It's kind of like a first-date conversation--somebody who talks about having to dump their horrible, horrible ex is often giving you a red flag that you're going to be the next horrible, horrible ex. It's okay to dump a horrible person or a horrible job, but early conversations with the possible successor need to control the message carefully.

Anonymous said...

To Joey:

You were wondering what the writer meant when he/she said, "..the limited resources at the non profit are adversely affecting my employability and skill set."

I could be reading into this wrong, but I also work at a nonprofit and this concern feels familiar to me. In my experience, the lack of funding and staff (limited resources) results in a fly-by-the-seat-of-our-pants strategy for everything we do. There's no money for consulting or training; it's the near-sighted leading the blind.

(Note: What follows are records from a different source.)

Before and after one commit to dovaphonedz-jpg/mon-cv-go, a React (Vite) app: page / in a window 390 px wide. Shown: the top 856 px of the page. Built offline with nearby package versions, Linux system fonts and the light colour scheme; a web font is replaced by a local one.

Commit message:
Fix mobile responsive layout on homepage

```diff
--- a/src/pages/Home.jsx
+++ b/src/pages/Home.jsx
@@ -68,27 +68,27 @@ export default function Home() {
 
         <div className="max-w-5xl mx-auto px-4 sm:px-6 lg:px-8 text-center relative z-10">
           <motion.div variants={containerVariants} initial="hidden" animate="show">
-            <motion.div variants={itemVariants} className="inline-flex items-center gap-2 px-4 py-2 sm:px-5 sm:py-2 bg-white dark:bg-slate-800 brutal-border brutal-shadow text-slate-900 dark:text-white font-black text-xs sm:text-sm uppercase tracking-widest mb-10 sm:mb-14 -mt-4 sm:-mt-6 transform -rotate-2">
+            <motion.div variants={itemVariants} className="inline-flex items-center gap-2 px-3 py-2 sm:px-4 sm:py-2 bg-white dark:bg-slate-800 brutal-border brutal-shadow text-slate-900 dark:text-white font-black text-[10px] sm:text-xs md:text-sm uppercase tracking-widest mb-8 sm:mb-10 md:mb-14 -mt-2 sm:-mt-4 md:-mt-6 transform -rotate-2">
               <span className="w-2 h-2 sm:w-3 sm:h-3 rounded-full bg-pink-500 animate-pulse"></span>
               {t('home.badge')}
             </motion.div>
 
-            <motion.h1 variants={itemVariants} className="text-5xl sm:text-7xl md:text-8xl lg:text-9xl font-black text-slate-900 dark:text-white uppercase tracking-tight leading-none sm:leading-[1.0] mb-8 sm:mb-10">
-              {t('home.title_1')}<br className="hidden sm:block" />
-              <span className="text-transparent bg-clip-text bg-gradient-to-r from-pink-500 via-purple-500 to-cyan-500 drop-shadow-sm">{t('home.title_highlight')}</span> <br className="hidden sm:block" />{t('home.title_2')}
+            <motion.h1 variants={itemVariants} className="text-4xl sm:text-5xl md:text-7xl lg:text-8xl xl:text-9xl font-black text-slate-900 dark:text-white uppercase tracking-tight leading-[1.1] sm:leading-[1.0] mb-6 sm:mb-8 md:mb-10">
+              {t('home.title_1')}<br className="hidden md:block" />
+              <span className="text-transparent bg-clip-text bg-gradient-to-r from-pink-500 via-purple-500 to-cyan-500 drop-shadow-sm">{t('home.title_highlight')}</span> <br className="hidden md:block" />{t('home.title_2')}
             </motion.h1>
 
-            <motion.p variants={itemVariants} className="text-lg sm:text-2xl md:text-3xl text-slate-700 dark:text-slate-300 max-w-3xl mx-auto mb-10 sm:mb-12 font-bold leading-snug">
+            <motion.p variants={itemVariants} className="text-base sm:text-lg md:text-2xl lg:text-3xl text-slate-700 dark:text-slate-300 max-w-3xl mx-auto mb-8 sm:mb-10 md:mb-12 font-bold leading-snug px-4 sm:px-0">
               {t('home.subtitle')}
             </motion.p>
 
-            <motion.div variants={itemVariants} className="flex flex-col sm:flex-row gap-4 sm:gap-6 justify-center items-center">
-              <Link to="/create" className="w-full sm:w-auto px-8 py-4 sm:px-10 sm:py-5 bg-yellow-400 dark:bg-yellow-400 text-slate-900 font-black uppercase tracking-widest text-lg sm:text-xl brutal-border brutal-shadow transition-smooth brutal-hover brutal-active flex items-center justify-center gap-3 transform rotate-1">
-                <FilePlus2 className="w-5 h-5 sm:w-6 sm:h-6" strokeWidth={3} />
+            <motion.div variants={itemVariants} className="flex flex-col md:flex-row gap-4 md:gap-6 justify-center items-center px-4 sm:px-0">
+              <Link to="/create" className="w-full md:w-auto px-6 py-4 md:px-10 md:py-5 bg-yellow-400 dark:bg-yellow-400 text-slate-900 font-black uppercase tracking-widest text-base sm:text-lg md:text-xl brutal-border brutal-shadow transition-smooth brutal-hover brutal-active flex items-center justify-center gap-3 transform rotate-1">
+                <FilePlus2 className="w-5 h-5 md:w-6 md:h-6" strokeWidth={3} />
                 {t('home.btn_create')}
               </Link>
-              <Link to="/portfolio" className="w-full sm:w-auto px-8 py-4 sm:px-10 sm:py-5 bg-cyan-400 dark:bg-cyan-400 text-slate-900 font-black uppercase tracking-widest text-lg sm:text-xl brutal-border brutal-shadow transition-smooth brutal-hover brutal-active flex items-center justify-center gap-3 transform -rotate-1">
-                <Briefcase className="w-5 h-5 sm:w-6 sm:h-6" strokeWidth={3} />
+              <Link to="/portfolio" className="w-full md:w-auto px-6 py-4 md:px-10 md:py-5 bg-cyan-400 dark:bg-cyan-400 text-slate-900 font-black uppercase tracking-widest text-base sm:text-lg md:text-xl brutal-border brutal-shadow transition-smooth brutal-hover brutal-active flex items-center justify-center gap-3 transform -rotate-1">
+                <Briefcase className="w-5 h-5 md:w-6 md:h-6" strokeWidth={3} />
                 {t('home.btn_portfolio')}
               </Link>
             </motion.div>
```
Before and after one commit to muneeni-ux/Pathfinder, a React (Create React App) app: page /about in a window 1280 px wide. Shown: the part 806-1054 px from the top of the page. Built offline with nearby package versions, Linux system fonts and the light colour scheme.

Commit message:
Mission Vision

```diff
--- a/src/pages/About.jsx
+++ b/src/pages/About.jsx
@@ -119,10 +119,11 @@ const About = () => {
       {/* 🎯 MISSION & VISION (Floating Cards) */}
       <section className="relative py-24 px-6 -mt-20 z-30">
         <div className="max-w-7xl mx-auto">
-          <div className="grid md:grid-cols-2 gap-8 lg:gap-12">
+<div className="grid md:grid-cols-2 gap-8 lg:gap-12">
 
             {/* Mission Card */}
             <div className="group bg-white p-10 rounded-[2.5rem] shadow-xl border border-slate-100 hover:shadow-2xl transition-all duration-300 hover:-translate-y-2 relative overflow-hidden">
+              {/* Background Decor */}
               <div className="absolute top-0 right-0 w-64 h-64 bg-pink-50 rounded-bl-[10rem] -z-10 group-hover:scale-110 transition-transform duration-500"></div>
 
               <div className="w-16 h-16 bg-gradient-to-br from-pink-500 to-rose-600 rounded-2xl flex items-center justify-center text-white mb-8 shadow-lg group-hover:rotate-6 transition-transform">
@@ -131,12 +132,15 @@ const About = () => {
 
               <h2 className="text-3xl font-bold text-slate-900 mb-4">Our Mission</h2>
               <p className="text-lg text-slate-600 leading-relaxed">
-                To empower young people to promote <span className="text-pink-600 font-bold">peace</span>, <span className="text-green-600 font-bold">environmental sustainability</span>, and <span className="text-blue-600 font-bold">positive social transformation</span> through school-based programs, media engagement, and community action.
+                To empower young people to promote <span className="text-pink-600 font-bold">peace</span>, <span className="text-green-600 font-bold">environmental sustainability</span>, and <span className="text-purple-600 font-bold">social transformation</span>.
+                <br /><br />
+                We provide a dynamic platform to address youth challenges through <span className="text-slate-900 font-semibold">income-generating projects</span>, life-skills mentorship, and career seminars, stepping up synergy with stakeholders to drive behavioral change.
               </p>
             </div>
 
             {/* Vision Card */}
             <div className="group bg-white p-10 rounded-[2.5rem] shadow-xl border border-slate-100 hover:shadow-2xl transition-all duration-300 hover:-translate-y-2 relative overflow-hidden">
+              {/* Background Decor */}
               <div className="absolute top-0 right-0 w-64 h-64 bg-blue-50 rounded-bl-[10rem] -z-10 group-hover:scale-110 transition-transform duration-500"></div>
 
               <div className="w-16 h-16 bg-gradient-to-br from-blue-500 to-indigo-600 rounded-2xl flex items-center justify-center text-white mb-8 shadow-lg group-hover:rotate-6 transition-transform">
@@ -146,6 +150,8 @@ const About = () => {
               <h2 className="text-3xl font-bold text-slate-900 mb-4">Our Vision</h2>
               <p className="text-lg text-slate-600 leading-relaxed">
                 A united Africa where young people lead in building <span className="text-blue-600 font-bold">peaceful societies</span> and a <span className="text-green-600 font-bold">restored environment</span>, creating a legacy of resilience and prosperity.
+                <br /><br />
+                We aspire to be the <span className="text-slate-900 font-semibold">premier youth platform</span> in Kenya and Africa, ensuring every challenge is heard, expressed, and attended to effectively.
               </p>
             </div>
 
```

While I have learned a lot in my three years here, I also worry whether or not I've developed truly transferable skills.

(Obviously, this isn't the case at every non-profit organization.)

Joey said...

Anon 3:49,
I see those as positive attributes-resourceful, ability to adapt, budget minded, etc. And my salary range is probably going to result in a raise for you. My main concern with non profiters is will you have a problem focusing on profits vs. a cause?

Anonymous said...

If you still have a job and are actively looking for other employment, or are unemployed, but equally qualified, what makes the employed candidate so appealing? The fact is they still want to leave their current employer and are probably using company time in the search to do so.

Mike said...

@fposte - If it's a situation where the prospective employee just lists a bunch of things then I think you first date metaphor makes a lot of sense.

In fact, it brought to mind an idea for a terrible romantic comedy.

Imagine some young pretty HR manager looking for love, but ends up scaring all the guys away by asking them for their weaknesses, how their ex-girlfriends would rate them and if they were cereal, what kind they'd be.

She then finds true love in the man that refuses to let his resume exceed a single page and always sends a thank you note after every date.

Ask a Manager said...

Mike, I love it. And while I've never asked a guy what kind of cereal he'd be (and hope I never will), I suspect that doing all this hiring really has in some way impacted the way I approach dating. I know I've had first dates where I've realized, "oh crap, I'm interviewing this guy." We need to start an initiative to de-program me.

Anonymous said...

This sounds like me. I quit not that long ago (less than a month) and didn't look back. My manager knew the work situation was not ideal in that my colleagues and internal customers were trying to make things hard for me (I was not part of their "group").

I am the policy enforcer and they were blatantly doing illegal and unethical things. Well I was afraid I could somehow be blamed. As I was in the past even with tons of evidence I advised against certain actions.

It got to the point where my health was in deep decline, I wasn't sleeping, etc. I prayed about it and begged God bless me out of this job. The next day I took a leap of faith and submitted my resignation.

With the support of my spouse, I walked out as the working spouse with no backup plan. I had savings but was prepared to take something making less than 1/2 my salary just to enjoy what I was doing and to get out of that toxic environment.

Well the funny thing is, the next day, I was offered a job I had applied to almost a year ago. It came right on time.

I understand my situation is not common but I have seen the same blessings happen to other hard working people. Sometimes it does end up being okay when you step out on faith. Best wishes to you and enjoy school!